Filter the entries down to the lines containing "allscholarships", and copy those lines.

Segment Start: Recorded information

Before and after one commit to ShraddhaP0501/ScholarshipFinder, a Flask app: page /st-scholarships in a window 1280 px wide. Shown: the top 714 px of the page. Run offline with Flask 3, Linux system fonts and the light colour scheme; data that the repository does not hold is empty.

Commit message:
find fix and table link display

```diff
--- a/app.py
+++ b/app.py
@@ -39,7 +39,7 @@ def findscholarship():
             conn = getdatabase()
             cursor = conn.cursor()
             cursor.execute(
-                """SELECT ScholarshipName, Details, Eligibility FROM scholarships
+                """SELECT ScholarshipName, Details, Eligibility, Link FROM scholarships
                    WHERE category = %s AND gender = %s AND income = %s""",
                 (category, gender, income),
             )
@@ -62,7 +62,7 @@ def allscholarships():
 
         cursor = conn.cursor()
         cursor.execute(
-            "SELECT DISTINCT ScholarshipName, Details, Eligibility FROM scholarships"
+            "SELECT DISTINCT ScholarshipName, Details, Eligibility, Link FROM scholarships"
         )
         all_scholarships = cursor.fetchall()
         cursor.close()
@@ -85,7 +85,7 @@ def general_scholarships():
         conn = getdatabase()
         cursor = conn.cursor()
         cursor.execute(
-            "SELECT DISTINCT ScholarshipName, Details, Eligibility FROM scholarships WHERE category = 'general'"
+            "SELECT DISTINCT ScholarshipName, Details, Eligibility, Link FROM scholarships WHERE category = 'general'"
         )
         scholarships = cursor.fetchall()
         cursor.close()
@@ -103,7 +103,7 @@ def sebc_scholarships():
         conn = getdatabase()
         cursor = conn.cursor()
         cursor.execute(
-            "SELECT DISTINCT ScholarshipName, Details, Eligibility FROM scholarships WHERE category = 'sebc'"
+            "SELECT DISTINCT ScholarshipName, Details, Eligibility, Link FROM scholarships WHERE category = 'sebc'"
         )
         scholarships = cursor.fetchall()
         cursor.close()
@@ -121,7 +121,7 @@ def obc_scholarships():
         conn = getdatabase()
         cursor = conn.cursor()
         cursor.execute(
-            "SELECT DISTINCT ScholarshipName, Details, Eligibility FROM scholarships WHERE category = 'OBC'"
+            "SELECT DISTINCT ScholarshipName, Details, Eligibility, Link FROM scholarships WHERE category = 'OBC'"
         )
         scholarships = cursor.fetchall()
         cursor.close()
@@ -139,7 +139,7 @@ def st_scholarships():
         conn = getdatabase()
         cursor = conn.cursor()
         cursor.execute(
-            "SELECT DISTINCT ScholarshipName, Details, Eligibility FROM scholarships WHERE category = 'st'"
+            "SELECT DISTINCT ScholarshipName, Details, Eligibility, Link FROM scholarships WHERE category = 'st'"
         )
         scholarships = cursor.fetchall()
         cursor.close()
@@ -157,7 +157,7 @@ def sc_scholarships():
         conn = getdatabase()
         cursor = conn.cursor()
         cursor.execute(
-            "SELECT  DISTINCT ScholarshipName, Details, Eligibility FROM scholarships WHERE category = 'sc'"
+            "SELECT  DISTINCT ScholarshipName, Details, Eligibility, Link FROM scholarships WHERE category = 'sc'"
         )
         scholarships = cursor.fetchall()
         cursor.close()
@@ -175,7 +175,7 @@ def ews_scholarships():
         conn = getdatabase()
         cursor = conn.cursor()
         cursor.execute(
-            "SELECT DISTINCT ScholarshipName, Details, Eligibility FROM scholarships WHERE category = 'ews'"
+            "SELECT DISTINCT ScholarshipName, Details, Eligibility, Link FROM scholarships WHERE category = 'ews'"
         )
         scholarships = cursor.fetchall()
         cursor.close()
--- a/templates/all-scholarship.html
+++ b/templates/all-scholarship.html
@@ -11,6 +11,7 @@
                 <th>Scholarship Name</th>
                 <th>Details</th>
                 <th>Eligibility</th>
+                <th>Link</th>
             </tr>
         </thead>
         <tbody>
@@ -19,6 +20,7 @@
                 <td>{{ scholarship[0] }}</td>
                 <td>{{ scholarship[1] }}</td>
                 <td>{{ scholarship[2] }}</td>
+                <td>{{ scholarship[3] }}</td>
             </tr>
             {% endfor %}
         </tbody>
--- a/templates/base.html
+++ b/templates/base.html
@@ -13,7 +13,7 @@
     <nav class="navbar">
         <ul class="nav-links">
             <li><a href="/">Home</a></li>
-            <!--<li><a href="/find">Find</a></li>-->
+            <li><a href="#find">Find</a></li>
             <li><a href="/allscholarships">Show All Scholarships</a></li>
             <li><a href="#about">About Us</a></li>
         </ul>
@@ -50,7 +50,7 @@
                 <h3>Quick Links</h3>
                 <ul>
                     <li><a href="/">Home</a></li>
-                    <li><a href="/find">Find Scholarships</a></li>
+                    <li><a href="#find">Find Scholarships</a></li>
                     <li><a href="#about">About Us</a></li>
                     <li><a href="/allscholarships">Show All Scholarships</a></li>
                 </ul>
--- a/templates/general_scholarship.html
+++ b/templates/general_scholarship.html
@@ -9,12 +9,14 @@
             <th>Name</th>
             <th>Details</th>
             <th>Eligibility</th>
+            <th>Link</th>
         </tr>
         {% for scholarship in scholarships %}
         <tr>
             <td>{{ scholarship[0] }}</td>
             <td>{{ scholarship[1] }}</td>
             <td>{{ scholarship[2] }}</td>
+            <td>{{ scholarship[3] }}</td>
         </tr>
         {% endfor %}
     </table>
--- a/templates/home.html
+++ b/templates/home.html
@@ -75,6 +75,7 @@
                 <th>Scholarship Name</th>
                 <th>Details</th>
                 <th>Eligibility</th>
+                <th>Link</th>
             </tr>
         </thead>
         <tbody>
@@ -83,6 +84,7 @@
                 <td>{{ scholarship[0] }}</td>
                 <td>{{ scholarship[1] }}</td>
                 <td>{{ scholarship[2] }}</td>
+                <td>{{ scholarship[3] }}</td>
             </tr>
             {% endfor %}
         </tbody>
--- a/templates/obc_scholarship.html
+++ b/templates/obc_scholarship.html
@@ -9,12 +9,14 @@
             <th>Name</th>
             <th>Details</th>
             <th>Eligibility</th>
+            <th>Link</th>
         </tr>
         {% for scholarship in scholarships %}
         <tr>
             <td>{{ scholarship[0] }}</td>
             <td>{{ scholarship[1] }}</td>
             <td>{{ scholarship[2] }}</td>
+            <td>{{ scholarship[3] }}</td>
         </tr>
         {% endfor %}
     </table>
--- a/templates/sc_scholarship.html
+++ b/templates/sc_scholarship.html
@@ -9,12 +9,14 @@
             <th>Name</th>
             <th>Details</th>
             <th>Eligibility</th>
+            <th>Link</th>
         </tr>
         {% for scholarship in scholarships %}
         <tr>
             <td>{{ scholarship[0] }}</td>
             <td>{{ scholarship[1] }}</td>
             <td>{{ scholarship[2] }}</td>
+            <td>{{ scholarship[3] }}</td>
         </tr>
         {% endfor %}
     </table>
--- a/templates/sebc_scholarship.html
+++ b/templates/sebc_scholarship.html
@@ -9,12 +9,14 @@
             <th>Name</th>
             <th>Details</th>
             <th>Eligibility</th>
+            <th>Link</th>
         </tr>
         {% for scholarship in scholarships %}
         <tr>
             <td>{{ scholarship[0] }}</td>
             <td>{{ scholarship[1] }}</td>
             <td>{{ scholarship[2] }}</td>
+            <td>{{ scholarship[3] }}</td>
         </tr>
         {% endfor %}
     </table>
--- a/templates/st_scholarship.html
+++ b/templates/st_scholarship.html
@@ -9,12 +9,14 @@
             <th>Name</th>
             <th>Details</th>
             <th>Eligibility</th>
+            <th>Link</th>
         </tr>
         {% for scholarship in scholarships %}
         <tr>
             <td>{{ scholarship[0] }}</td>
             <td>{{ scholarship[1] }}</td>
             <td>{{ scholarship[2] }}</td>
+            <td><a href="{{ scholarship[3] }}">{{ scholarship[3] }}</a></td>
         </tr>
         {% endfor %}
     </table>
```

Segment End: Recorded information

Exercise answer →
@@ -62,7 +62,7 @@ def allscholarships():
             <li><a href="/allscholarships">Show All Scholarships</a></li>
                     <li><a href="/allscholarships">Show All Scholarships</a></li>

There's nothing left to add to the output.